“Not to be impolite but this gal suggested that maybe I should have some attentions paid to my butt’s hole.”
Letterkenny’s strength comes from its writing and comedy. The wit, vocabulary and authenticity of is perfection, as if you’re overhearding two farmers having a conversation at the end of their day. And it probably is. Jared Keeso is from Listowel, Ontario – a real town with only a few thousand more in population than the fictional Letterkenny. The situations, or problems, that the characters face can be hilarious, but the comedy isn’t situational. The banter is where the comedy is golden, as the writers have perfected creating a conversation completely out of one-liners. I’m looking at you Reilly and Jonesy.
Another great thing about Letterkenny is that it’s simple. The plots are short and only last one episode with a few quick moments that make a throughline plot. But there’s one episode that’s off this season. It may not seem worth it to criticize one episode in an entire season. But with only six episodes a season, each one should be as good as the rest. In episode five, Katy and Wayne hold a Dragons’ Den-like contest for what they should do with Uncle Eddie’s inheritance. Okay, that could be a funny premise, but then everyone pitches TV reality shows that already exist, and it’s unclear if they are aware of this. Even though it’s not that complex of plot, it’s more complex than Letterkenny’s simple style. It makes this episode feel out of place among the rest of the season.
“Better to goldi-let this go before I goldi-lose my shit.”

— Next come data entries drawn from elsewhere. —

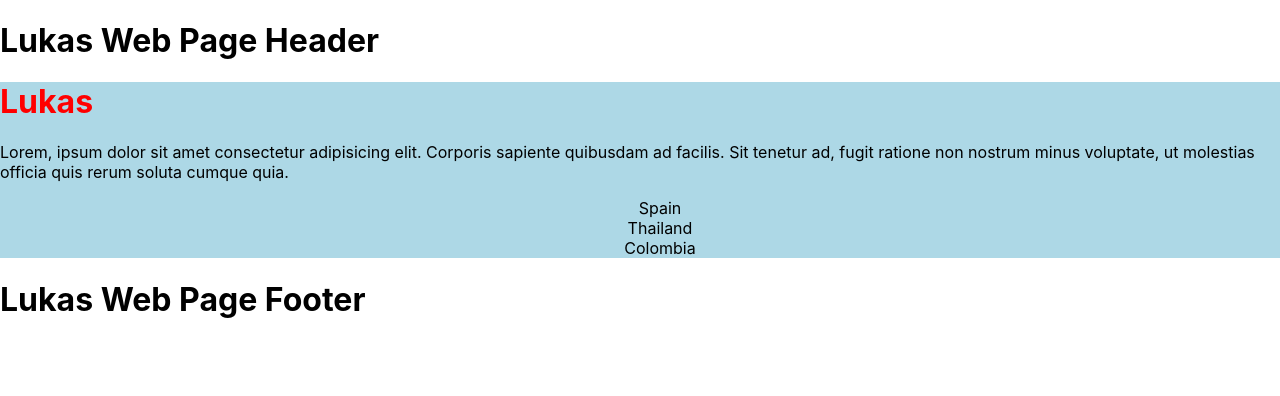
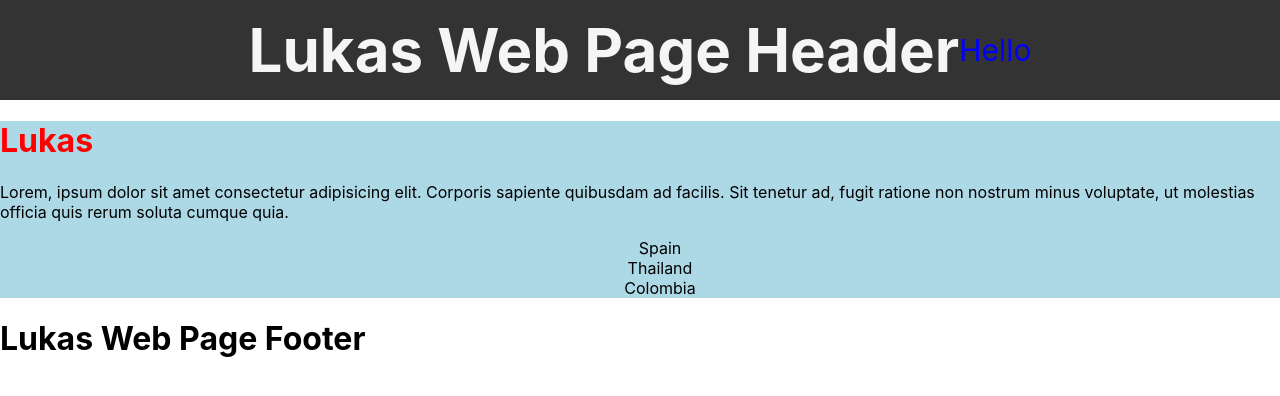
Before and after one commit to lukassketrys98/REACT-COURSE-PT1, a React (Create React App) app: page / in a window 1280 px wide. Shown: the top 396 px of the page. Built offline with nearby package versions, Linux system fonts and the light colour scheme.

Commit message:
Components update

```diff
--- a/src/Components/Header.js
+++ b/src/Components/Header.js
@@ -1,9 +1,16 @@
 import React from 'react';
 
 function Header(){
+    const name = "Lukas";
+
+    const styles = {
+        color: "blue"
+    }
     return(
-        <header>
-            <h1>Lukas Web Page Header</h1>
+
+        <header className = "navbar">
+            <h1>{name} Web Page Header</h1>
+            <p style = {styles}>Hello</p>
         </header>
 
     )
--- a/src/index.css
+++ b/src/index.css
@@ -11,3 +11,16 @@ code {
   font-family: source-code-pro, Menlo, Monaco, Consolas, 'Courier New',
     monospace;
 }
+
+
+.navbar {
+  height: 100px;
+  background-color: #333;
+  color: whitesmoke;
+  margin-bottom: 15px;
+  text-align: center;
+  font-size: 30px;
+  display: flex;
+  justify-content: center;
+  align-items: center;
+}
```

Aside from one off-kilter, but still funny, episode, Letterkenny is hysterical, entertaining, and so true that it hurts. Even if you city slickers just see this as a show about hicks complaining about their non-problems, you should still watch it. Because everyone deserves to have a good laugh.
My Rating: 8.5/10